They both got a great report at the dentist; no cavities, yay!! We decided to stop at Target on our way home. I needed a few groceries and I told them they could each get some sugarless gum. We are walking through Target and Jason is doing his typical negotiating for toys. All of a sudden Bryan starts to cough, and then puke. I didn’t see that coming at all. He is puking and saying “I can have a snack” at the same time. Now he is screaming and crying and carrying on. He pinched me and we alerted the clerk to clean up and left abruptly. What’s easy is hard and what’s hard is easy. Welcome to Bizarro Spring Break!!
I am working only in the afternoons this week, it’s spring break here and the boys are off from school. Typically we send them to camp but not this year. So this morning I decided to take them to the new dog park we have here in town called Barkland. It is a really nice dog park and our mini Aussie Riggs, who is almost 7, loves to run and play with the other dogs. I didn’t get 5 ft into this park when an older woman with a young man about 16 (grandmother and grandson) who are their with their Sheltie, come over and ask me a bunch of questions about Riggs. Apparently they cannot get over how fast he runs, how sweet he is, and did I ever think of doing agility stuff with him. All good, he is a great doggie.
Bryan does not care at all about dogs or cats. He essentially ignores Riggs and our cat Casey. I think he truly likes them but because we have always had at least one dog and a cat, it doesn’t mean that much to him. Riggs, as a herding dog, is super protective of the kids, particularly Bryan. If there is any horseplay in the house, he barks and gets in between the kids or the adults and kids. Riggs flat-out does not like anyone messing with Bryan. Ok, back to the story. Bryan and I went to sit on a bench; he doesn’t want to be at this activity and basically is tolerating it while Jason enjoys running with Riggs, seeing other dogs, and throwing a ball. So this woman comes over and is talking on and on to me about dogs and shelters, and other nonsense. Bryan has been jumping, flapping his arms and asking for lunch a bunch of times, the usual. She looks at Bryan and says to me “have you ever considered doing horses for the handicapped?” Ok, ok, ok. I have listened to your nonsense for long enough. Who asked you lady? Can’t I just sit on a park bench like the rest of the world? Do I have to discuss my family business with every dope that walks along? I know you are probably thinking I’m being harsh. It reminded me of when I was pregnant; everyone has a comment on your appearance and touches you and guesses the sex of the child. Very strange, really.

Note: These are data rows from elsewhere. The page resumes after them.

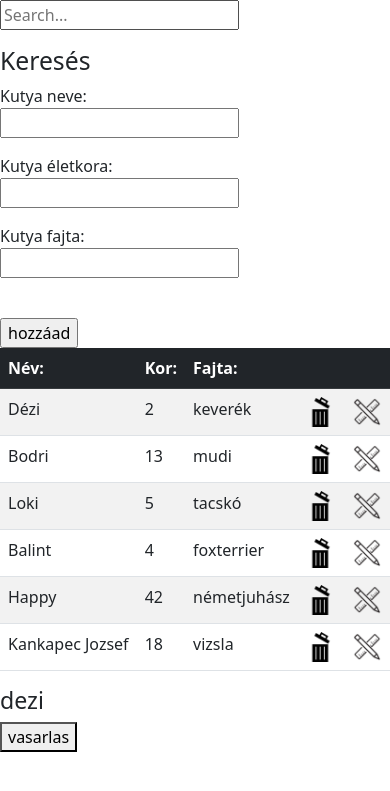
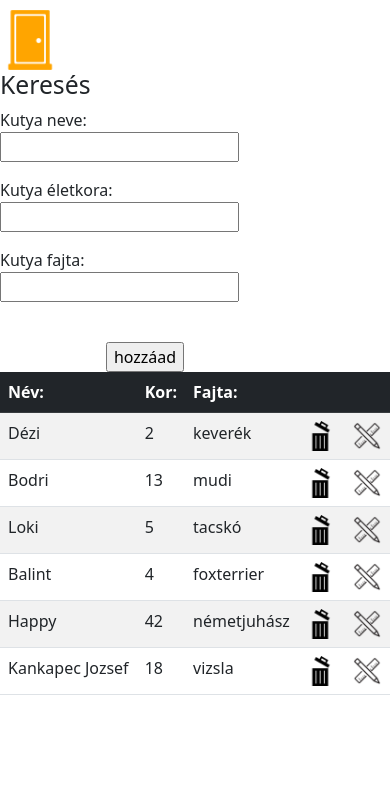
Before and after one commit to Unk0wn1337/Adatok-list-z-sa, a PHP site: page /index.html in a window 390 px wide. Shown: the top 791 px of the page. Run offline with PHP 8.4, Linux system fonts and the light colour scheme.

Commit message:
vegleges commit

```diff
--- a/adminStyle.css
+++ b/adminStyle.css
@@ -0,0 +1,52 @@
+
+    @media screen and (min-width: 1200px) and (max-width: 1600px){
+        body{
+            grid-template-columns: 1fr;
+
+        }
+    }
+
+
+
+@media only screen and (min-width: 600px) {
+    body{
+        grid-template-columns: 1fr;
+    }
+
+}
+#ajtocska{
+    padding-top: 10px;
+
+}
+
+form{
+    display: grid;
+    grid-template-columns: 1fr 1fr 1fr 3fr;
+
+}
+.gombok{
+    margin-left: auto;
+    padding-right: 80px;
+
+}
+@media only screen and (max-width: 400px){
+
+    form{
+
+        grid-template-columns: 1fr 1fr 1fr;
+    }
+
+}
+@media only screen and (max-width: 550px){
+    form{
+
+        grid-template-columns: 1fr ;
+    }
+    .gombok {
+        margin-right: auto;
+        margin-left: auto;
+    padding-right: 100px;
+    padding-left: 0px;
+    }
+
+}
--- a/felhasznalo.html
+++ b/felhasznalo.html
@@ -26,7 +26,7 @@
 
     </article>
     <aside>
-
+     <img src="kepek/kosarka.png" alt="kosar" width="80px">
     </aside>
     <footer>
 
--- a/index.html
+++ b/index.html
@@ -19,7 +19,9 @@
 
     <main>
         <header>
-
+            <a href="felhasznalo.html">
+                <img src="kepek/ajto.png" alt="ajto" width="60px" id="ajtocska">
+            </a>
         </header>
         <nav>
 
@@ -30,10 +32,7 @@
         <article>
 
         </article>
-        <aside>
-            <h3>dezi</h3>
-            <button>vasarlas</button>
-        </aside>
+
         <footer>
 
         </footer>
--- a/script.js
+++ b/script.js
@@ -1,6 +1,6 @@
 import { OBJEKTUMLISTA } from "./adat.js";
 import { rendezesObjektum } from "./rendezes.js";
-import { listabaUjelem , alapNav, sorValtozo, searchKereses} from "./webkiiras.js";
+import { listabaUjelem , alapNav, sorValtozo} from "./webkiiras.js";
 import { szuLista } from "./kereses.js";
 const kuka = `<img src="kepek/kuka.png" alt="cera" class="kuka" width="30px"`
 const ceruzaCigi = `<img src="kepek/ceruza.png" alt="tölés" class="cerka" width="30px"`
@@ -18,7 +18,7 @@ $(function () {
 
 
 function init(lista) {
-  $("header").html(searchKereses());
+
   console.log("hi");
   const articleElem = $("article");
   let tablazat = tablazatKeszit(OBJEKTUMLISTA);
```
Also changed, not shown: felhasznalo.css (+27 -2 lines), webShop.js (+6 -3 lines), kepek/ajto.png (added).
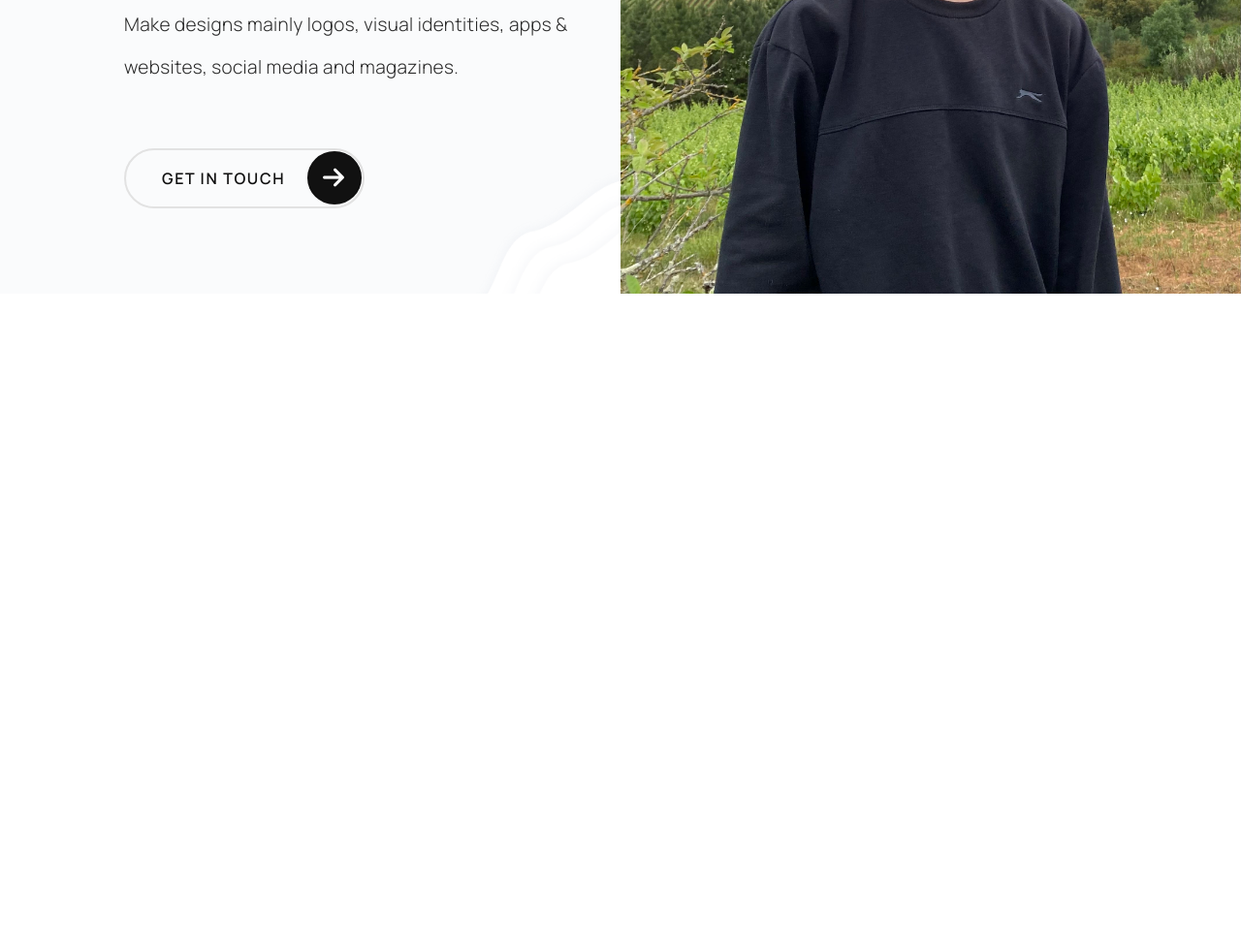
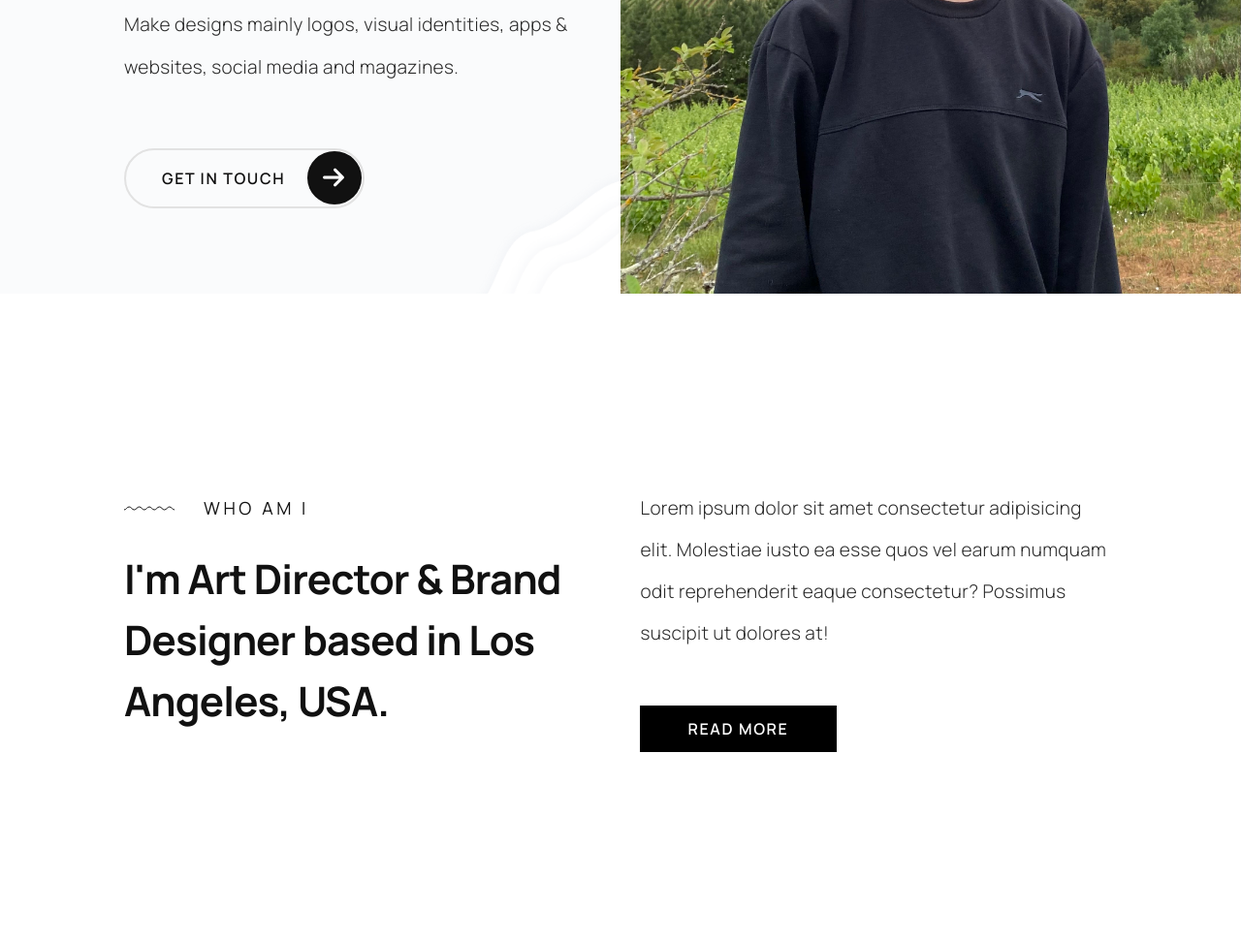
Before and after one commit to misshgan/portfolio-landing, a website: page index.html in a window 1280 px wide. Shown: the part 555-1527 px from the top of the page at 97% size. Before the commit the page ends 858 px from the top, so only its background shows below. Drawn offline with Linux system fonts and the light colour scheme; files whose address does not match are found by name.

Commit message:
who am i section

```diff
--- /dev/null
+++ b/assets/scss/_who-am-i.scss
@@ -0,0 +1,78 @@
+.who {
+	padding: 20rem 0;
+	display: flex;
+	margin: 0 auto;
+	width: 80%;
+	max-width: 1200px;
+	justify-content: space-between;
+
+	&__left {
+		width: 48%;
+		margin-top: 1rem;
+	}
+	&__suptitle {
+		margin-left: 3rem;
+
+		font-family: 'Manrope';
+		font-weight: 400;
+		font-size: 1.8rem;
+		line-height: 126.02%;
+
+		letter-spacing: 0.2em;
+		text-transform: uppercase;
+
+		color: #111111;
+	}
+	&__title {
+		margin-top: 3rem;
+
+		font-family: 'Manrope';
+		font-weight: 700;
+		font-size: 4.2rem;
+		line-height: 150.02%;
+
+		letter-spacing: -0.02em;
+
+		color: #111111;
+	}
+	&__right {
+		width: 48%;
+	}
+	&__description {
+		font-family: 'Manrope';
+		font-weight: 300;
+		font-size: 1.9rem;
+		line-height: 225.02%;
+
+		letter-spacing: 0.02em;
+
+		color: #282828;
+
+		margin-bottom: 6rem;
+	}
+	&__read-more {
+
+		font-family: 'Manrope';
+		font-weight: 600;
+		font-size: 1.6rem;
+		line-height: 234.52%;
+
+		text-align: center;
+		letter-spacing: 0.1em;
+		text-transform: uppercase;
+		text-decoration: none;
+		border: 1px solid #000;
+
+		color: #FFFFFF;
+
+		padding: 1.2rem 4.8rem;
+		background: #000;
+		transition: all .3s;
+
+		&:hover {
+			background: #fff;
+			color: #000;
+		}
+
+	}
+}
--- a/assets/scss/main.scss
+++ b/assets/scss/main.scss
@@ -1,2 +1,3 @@
 @import "_base";
 @import "_header";
+@import "_who-am-i";
--- a/index.html
+++ b/index.html
@@ -6,6 +6,7 @@
 	<meta name="viewport" content="width=device-width, initial-scale=1.0">
 	<link rel="stylesheet" href="/assets/css/main.css">
 	<link rel="stylesheet" href="/assets/css/normalize.css">
+	<link rel="icon" href="/14.png">
 
 	<link rel="preconnect" href="https://fonts.googleapis.com">
 	<link rel="preconnect" href="https://fonts.gstatic.com" crossorigin>
@@ -40,5 +41,19 @@
 		</div>
 
 	</header>
+
+	<div class="who">
+		<div class="who__left">
+			<div style="display: flex; align-items: center;">
+				<img src="/Vector 14.svg" alt="arrow to right">
+				<h3 class="who__suptitle">who am i</h3>
+			</div>
+			<h2 class="who__title">I'm Art Director & Brand Designer based in Los Angeles, USA.</h2>
+		</div>
+		<div class="who__right">
+			<p class="who__description">Lorem ipsum dolor sit amet consectetur adipisicing elit. Molestiae iusto ea esse quos vel earum numquam odit reprehenderit eaque consectetur? Possimus suscipit ut dolores at!</p>
+			<a href="#" class="who__read-more">Read more</a>
+		</div>
+	</div>
 </body>
 </html>
```
Also changed, not shown: 1.png (added), 12.png (added), 13.jpg (added), 14.png (added), Vector 14.svg (added), assets/css/main.css, letter_m_PNG33.png (added), m.png (added), 1 other file.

Don’t get me wrong, I love when people provide info and want to help. I appreciate when people, who I’m engaging with, offer their words of experience and wisdom. But, unsolicited, uninformed advice, well keep that one to yourself. I am just a Mom, enjoying a beautiful sunny morning with her two sons and her dog. Can’t that just be enough for 30 mins??